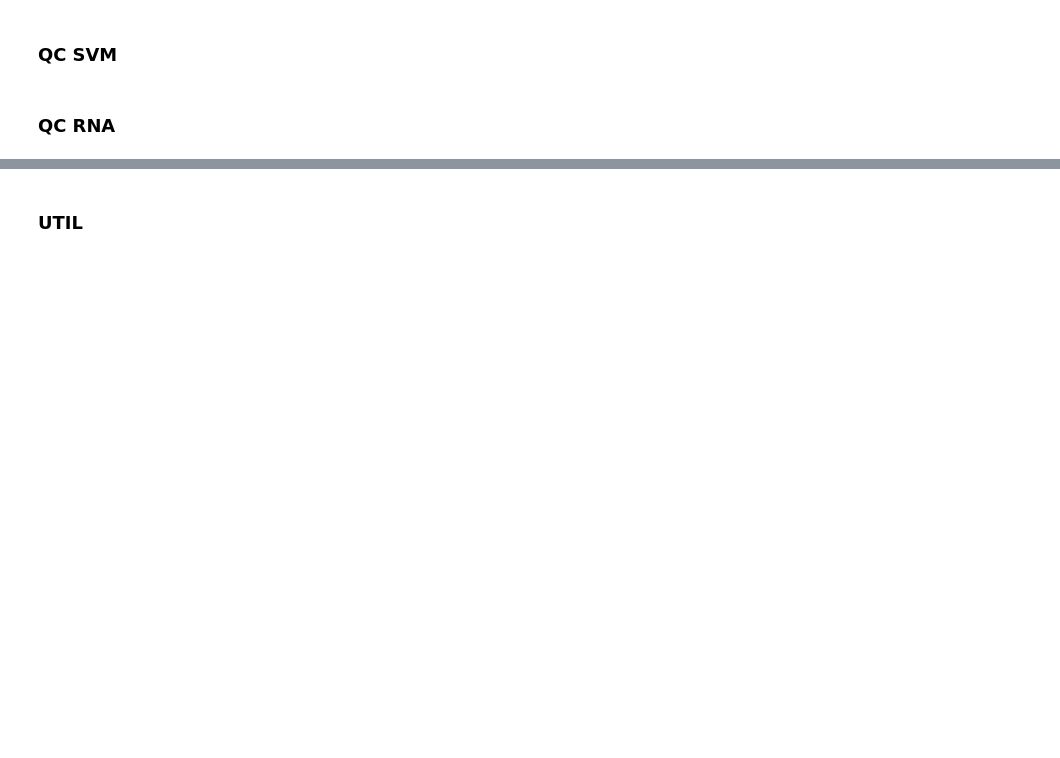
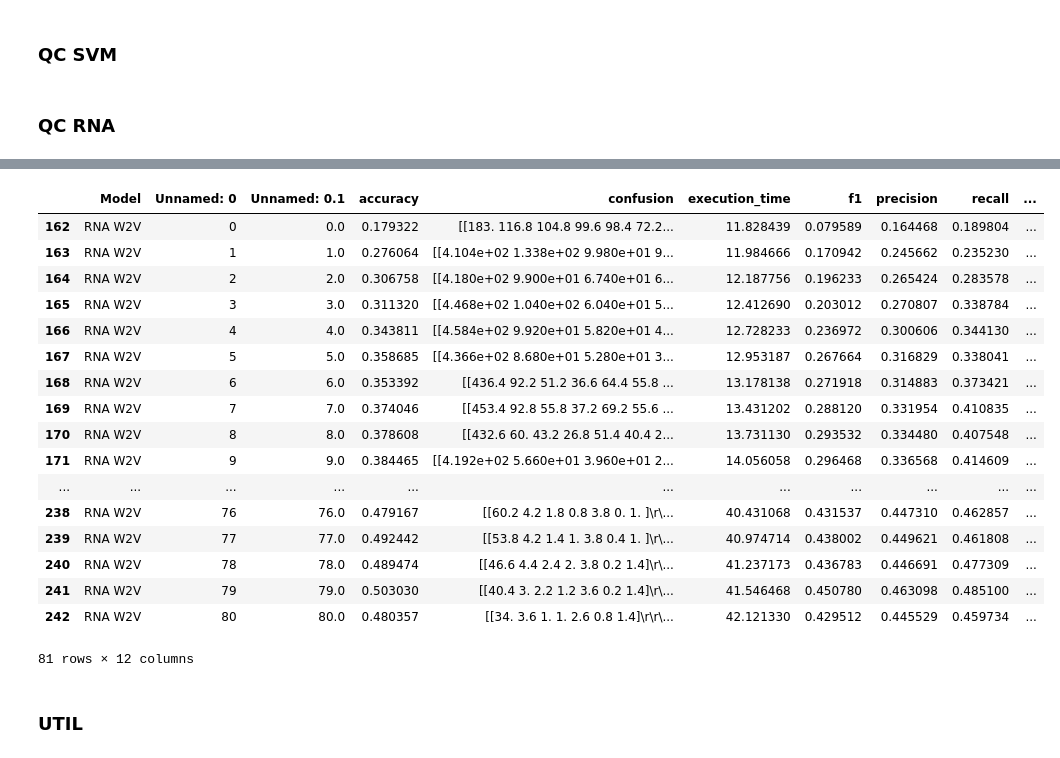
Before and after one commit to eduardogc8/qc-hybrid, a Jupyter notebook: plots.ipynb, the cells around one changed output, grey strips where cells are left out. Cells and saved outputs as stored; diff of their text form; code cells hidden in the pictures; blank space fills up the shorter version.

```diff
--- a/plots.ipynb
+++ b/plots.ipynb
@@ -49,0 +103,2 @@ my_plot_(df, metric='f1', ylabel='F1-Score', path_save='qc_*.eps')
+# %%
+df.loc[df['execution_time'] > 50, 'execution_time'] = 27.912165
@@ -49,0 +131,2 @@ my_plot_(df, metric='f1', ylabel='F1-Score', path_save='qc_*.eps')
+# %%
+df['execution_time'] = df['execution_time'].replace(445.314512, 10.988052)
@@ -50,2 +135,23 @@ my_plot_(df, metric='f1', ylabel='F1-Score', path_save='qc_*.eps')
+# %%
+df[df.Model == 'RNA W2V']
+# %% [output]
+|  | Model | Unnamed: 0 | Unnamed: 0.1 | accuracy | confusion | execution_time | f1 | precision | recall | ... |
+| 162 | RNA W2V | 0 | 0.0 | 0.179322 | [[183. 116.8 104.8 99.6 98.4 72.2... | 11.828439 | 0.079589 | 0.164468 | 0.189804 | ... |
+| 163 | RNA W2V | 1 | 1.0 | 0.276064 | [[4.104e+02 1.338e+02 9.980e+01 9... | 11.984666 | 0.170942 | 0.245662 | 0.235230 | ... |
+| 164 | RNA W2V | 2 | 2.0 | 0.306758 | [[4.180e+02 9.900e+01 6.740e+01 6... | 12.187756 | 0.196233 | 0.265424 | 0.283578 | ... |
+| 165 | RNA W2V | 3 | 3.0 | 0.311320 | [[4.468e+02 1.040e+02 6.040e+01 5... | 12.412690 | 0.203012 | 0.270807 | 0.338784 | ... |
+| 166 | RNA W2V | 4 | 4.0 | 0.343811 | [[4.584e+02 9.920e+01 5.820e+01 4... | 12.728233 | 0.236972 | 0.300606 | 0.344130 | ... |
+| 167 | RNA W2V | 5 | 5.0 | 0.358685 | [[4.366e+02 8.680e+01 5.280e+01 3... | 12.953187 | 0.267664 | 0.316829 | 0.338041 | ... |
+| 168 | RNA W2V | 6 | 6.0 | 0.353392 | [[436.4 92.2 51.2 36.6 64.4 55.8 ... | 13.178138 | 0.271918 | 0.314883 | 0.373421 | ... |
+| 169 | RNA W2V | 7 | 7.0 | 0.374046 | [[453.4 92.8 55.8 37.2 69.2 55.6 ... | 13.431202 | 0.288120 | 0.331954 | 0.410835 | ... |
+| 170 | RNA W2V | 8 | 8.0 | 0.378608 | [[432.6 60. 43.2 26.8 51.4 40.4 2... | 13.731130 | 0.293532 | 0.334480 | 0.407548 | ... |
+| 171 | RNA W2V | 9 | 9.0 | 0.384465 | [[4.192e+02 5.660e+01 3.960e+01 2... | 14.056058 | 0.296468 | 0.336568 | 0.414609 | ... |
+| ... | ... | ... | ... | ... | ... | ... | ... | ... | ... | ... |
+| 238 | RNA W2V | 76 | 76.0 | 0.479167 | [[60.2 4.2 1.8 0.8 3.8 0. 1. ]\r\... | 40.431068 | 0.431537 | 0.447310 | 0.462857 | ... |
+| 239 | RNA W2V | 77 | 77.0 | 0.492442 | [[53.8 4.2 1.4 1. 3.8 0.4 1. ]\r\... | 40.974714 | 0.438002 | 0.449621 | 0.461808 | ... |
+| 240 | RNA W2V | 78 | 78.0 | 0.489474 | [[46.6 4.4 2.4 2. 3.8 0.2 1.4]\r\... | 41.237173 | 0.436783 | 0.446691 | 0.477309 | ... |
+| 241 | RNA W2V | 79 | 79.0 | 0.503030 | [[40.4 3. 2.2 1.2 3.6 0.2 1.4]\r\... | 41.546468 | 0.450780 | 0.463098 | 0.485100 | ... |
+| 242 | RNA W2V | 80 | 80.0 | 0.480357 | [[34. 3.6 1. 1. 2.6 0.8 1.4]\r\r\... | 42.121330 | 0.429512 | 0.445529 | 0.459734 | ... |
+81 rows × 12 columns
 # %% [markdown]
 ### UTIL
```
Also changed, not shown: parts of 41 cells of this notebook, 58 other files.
********
Whenever the word "ipynb" appears in a line of the listing, copy out that line.

• SOLUTION TO THIS EXERCISE
Before and after one commit to eduardogc8/qc-hybrid, a Jupyter notebook: plots.ipynb, the cells around one changed output, grey strips where cells are left out. Cells and saved outputs as stored; diff of their text form; code cells hidden in the pictures; blank space fills up the shorter version.
--- a/plots.ipynb
+++ b/plots.ipynb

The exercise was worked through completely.